Scopes contaminated with deadly superbug bacteria have been reused time and again, infecting hundreds of patients across the country. This issue has resulted in the spread of antibiotic-resistant bacteria in more than 25 U.S. hospitals. Many endoscopy infection strains have become multi-drug resistant. One particular scope model, which wasn’t approved by the FDA, caused two deaths and hundreds of infections.

In April, the FDA released adverse event data that showed three deaths, 45 patient infections and 159 cases of device contamination related to inadequate reprocessing of the devices between October 15, 2018, and March 31, 2019. Results of postmarket "human factors" studies, as outlined in the FDA's executive summary, suggest that users "frequently" have trouble understanding and following manufacturers' reprocessing instructions and are not able to successfully complete reprocessing, which may leave the duodenoscopes contaminated.

FDA Warns Against Illegal Test Strips 

The FDA is also warning against certain test strips illegally marketed to assess duodenoscope cleanliness. Some healthcare facilities are using adenosine triphosphate (ATP) test strips that claim to indicate the presence of live microbes inside of duodenoscopes. However, there are no legally marketed ATP test strips cleared by the FDA for this use, the agency said. 

ATP test strips assess duodenoscope cleaning by indicating the presence of live microbes inside of duodenoscopes.
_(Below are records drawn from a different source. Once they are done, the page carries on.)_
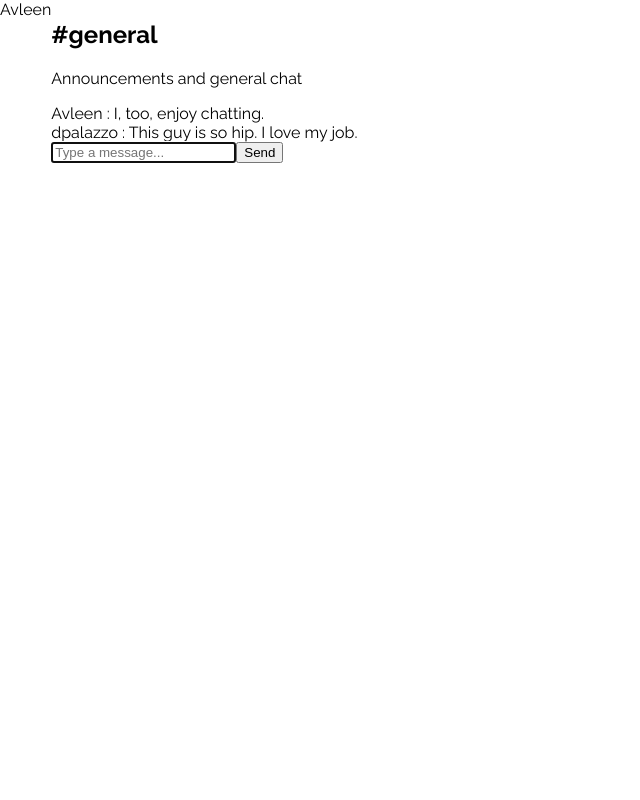
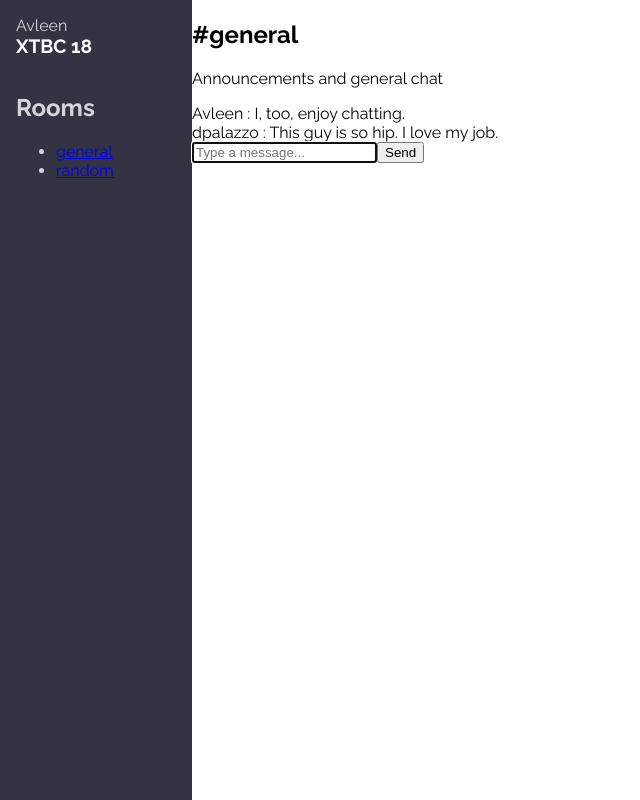
Before and after one commit to avleen2898/chatarang, a React (Create React App) app: page / in a window 1280 px wide. Shown: the whole page, without its empty margins (0-640 px from the left). Built offline with nearby package versions, Linux system fonts and the light colour scheme.

Commit message:
Add style properties to the Sidebar component

```diff
--- a/src/Sidebar.js
+++ b/src/Sidebar.js
@@ -1,11 +1,51 @@
 import React from 'react';
 
 const Sidebar = (props) => {
-        return (
-            <div className="Sidebar">
-                {props.user.displayName}
-            </div>
-        )
+  return (
+    <aside className="Sidebar" style={styles.sidebar}>
+      <div className="UserInfo" style={styles.children}>
+        <div className="Avatar"></div>
+        <div className="user">
+          {props.user.displayName}
+        </div>
+        <a href="#">
+          <i className="fas fa-sign-out-alt"></i>
+        </a>
+      </div>
+      <h1 style={styles.h1}>
+        XTBC 18
+      </h1>
+      <nav className="RoomList" style={styles.children}>
+        <h2>Rooms</h2>
+        <ul>
+          <li><a href="#">general</a></li>
+          <li><a href="#">random</a></li>
+        </ul>
+      </nav>
+    </aside>
+  )
 }
 
+const styles = {
+  sidebar: {
+    backgroundColor: '#333344',
+    color: 'rgba(255, 255, 255, 0.8)',
+    width: '12rem',
+    padding: '1rem 0',
+    display: 'flex',
+    flexDirection: 'column',
+  },
+
+  children: {
+    padding: '0 1rem',
+  },
+
+  h1: {
+    color: 'white',
+    fontSize: '1.2rem',
+    marginTop: 0,
+    padding: '0 1rem',
+  }
+};
+
 export default Sidebar;
```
However, to date, the FDA is not aware of any legally marketed ATP test strips cleared by the agency, which means the FDA has not reviewed them for effectiveness in assessing reprocessing, they said. 


'Reducing the Risk of Infection from Reprocessed Duodenoscopes.' FDA Executive Summary. November 6-7, 2019. Prepared for General Hospital and Personal Use Devices Panel of the Medical Devices Advisory Committee.